Chesney, Charles Cornwallis, Colonel, nephew of preceding, was born at Packolet, in Ireland, in 1826. He entered the Royal Engineers as Second-Lieutenant, 1845; and rose to be First-Lieutenant, 1846; Captain, 1854; Lieutenant-Colonel, 1868; Brevet-Colonel, 1873. An eminent writer and critic on military subjects, his principal works were: Campaigns in Virginia and Maryland, 1864-'65; Waterloo Lectures, 1868; Military Resources of Prussia and France, 1870; Essays on Modern Military Biography, 1874, reprinted mainly from the Edinburgh Review, to which, as well as to the weekly and daily press, he was a large contributor. Predictions in his Waterloo Lectures were singularly fulfilled in the war of 187O-'71 — as to the enervating effects upon France of a reliance on past glories, and the lax preparation for future wars induced by such a state of public feeling. Colonel Chesney, who was for nearly ten years Professor of Military History at the Royal Military and the Staff Colleges, and at the time of his death was commanding the Royal Engineers of the London district, died 19th March 1876, aged 49, from the effects of undue exposure to cold in the exercise of his duty. He was a man greatly beloved in private life, whilst, according to the Pall Mall Gazette, the United Kingdom "sustained the loss of an able, useful, and conscientiously industrious officer, whose conspicuous and peculiar merits were fully understood and appreciated by those in authority over him."

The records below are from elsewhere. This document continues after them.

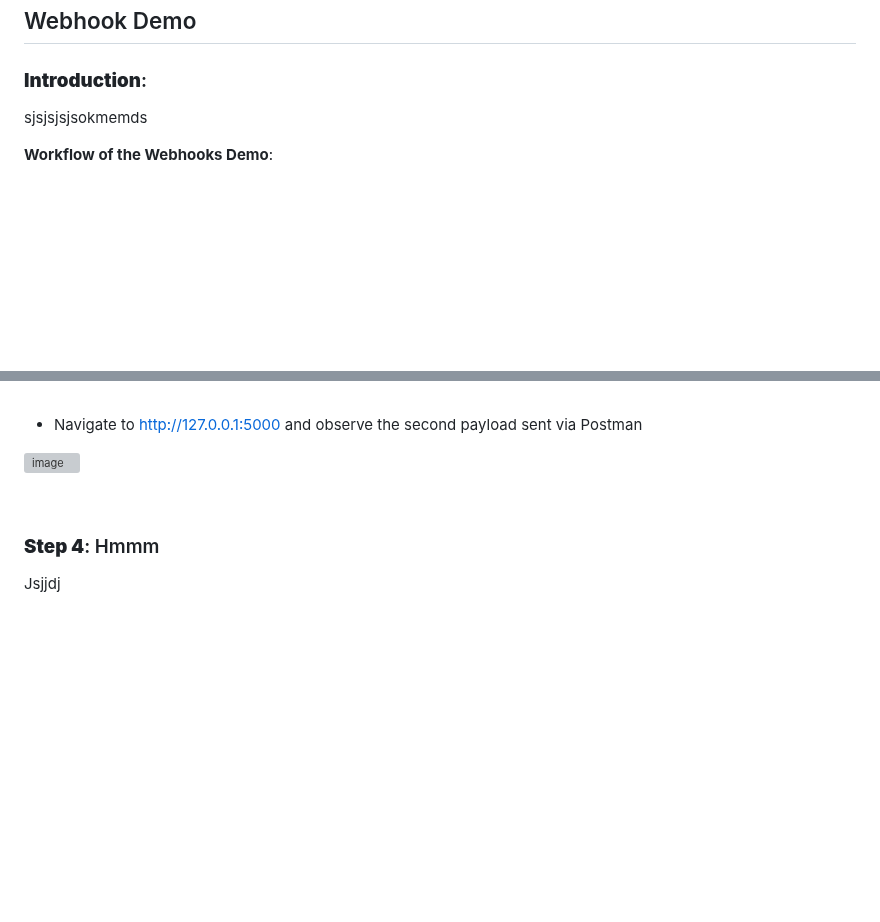
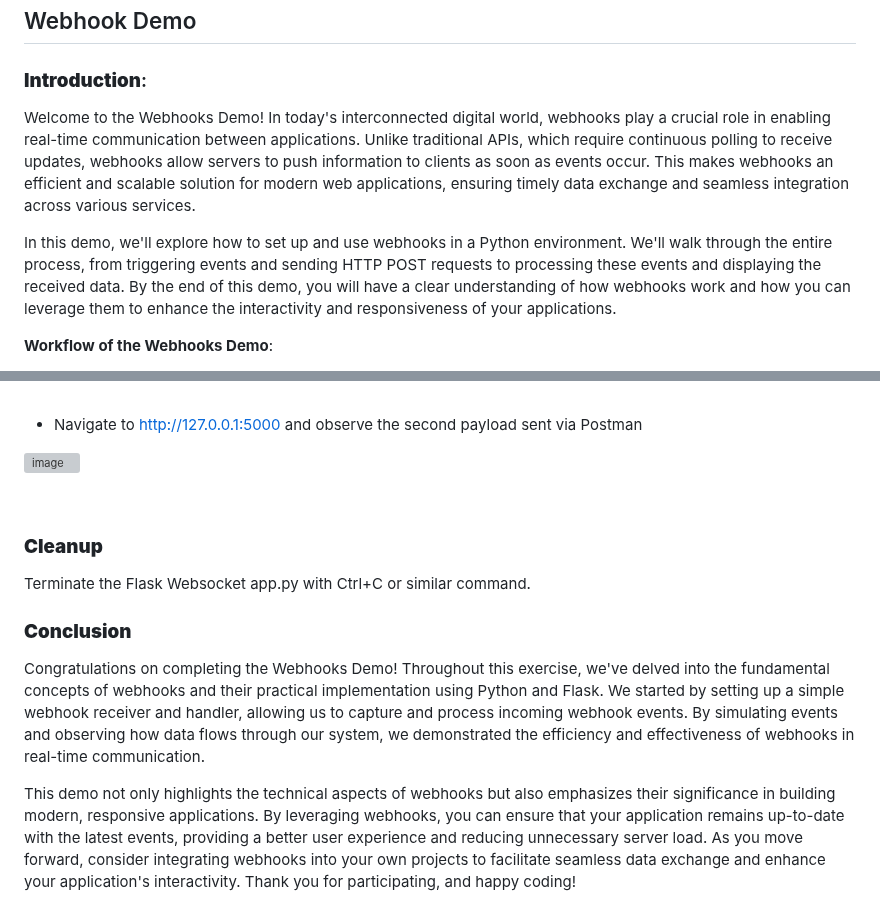
Before and after one commit to xanderstevenson/websockets-and-webhooks, a Markdown page: README.md, 2 parts joined by grey strips. GitHub-like rendering; blank space fills up the shorter version; grey boxes are pictures that could not be loaded.

```diff
--- a/README.md
+++ b/README.md
@@ -233,7 +233,9 @@ In conclusion, this tutorial has guided you through setting up and interacting w
 
 ### **Introduction**:
 
-sjsjsjsjsokmemds
+Welcome to the Webhooks Demo! In today's interconnected digital world, webhooks play a crucial role in enabling real-time communication between applications. Unlike traditional APIs, which require continuous polling to receive updates, webhooks allow servers to push information to clients as soon as events occur. This makes webhooks an efficient and scalable solution for modern web applications, ensuring timely data exchange and seamless integration across various services.
+
+In this demo, we'll explore how to set up and use webhooks in a Python environment. We'll walk through the entire process, from triggering events and sending HTTP POST requests to processing these events and displaying the received data. By the end of this demo, you will have a clear understanding of how webhooks work and how you can leverage them to enhance the interactivity and responsiveness of your applications.
 
 
 **Workflow of the Webhooks Demo**:
@@ -312,7 +314,13 @@ Don't forget to choose **POST** and click **Send**.
 <br>
 
 
+### **Cleanup**
 
-### **Step 4**: Hmmm
+Terminate the Flask Websocket app.py with Ctrl+C or similar command.
 
-Jsjjdj
+
+### **Conclusion**
+
+Congratulations on completing the Webhooks Demo! Throughout this exercise, we've delved into the fundamental concepts of webhooks and their practical implementation using Python and Flask. We started by setting up a simple webhook receiver and handler, allowing us to capture and process incoming webhook events. By simulating events and observing how data flows through our system, we demonstrated the efficiency and effectiveness of webhooks in real-time communication.
+
+This demo not only highlights the technical aspects of webhooks but also emphasizes their significance in building modern, responsive applications. By leveraging webhooks, you can ensure that your application remains up-to-date with the latest events, providing a better user experience and reducing unnecessary server load. As you move forward, consider integrating webhooks into your own projects to facilitate seamless data exchange and enhance your application's interactivity. Thank you for participating, and happy coding!
```
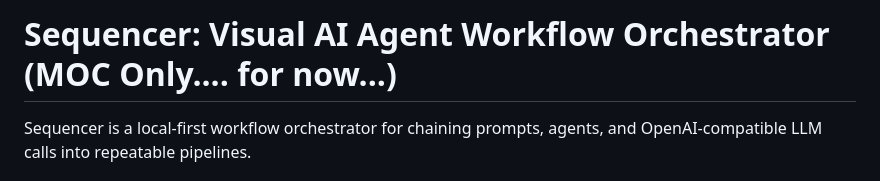
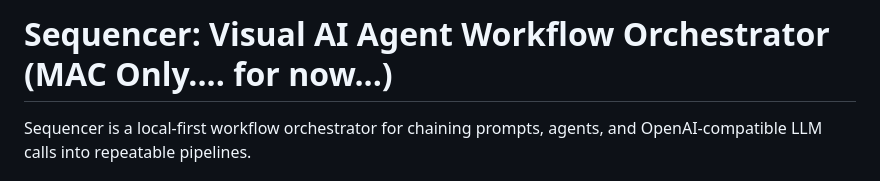
Before and after one commit to mdoty4/sequencer, a Markdown page: README.md, the part around the change. GitHub-like rendering.

```diff
--- a/README.md
+++ b/README.md
@@ -1,4 +1,4 @@
-# Sequencer: Visual AI Agent Workflow Orchestrator (MOC Only.... for now...)
+# Sequencer: Visual AI Agent Workflow Orchestrator (MAC Only.... for now...)
 
 Sequencer is a local-first workflow orchestrator for chaining prompts, agents, and OpenAI-compatible LLM calls into repeatable pipelines.
 
```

233. Manuscript and Special Information, and Current Periodicals.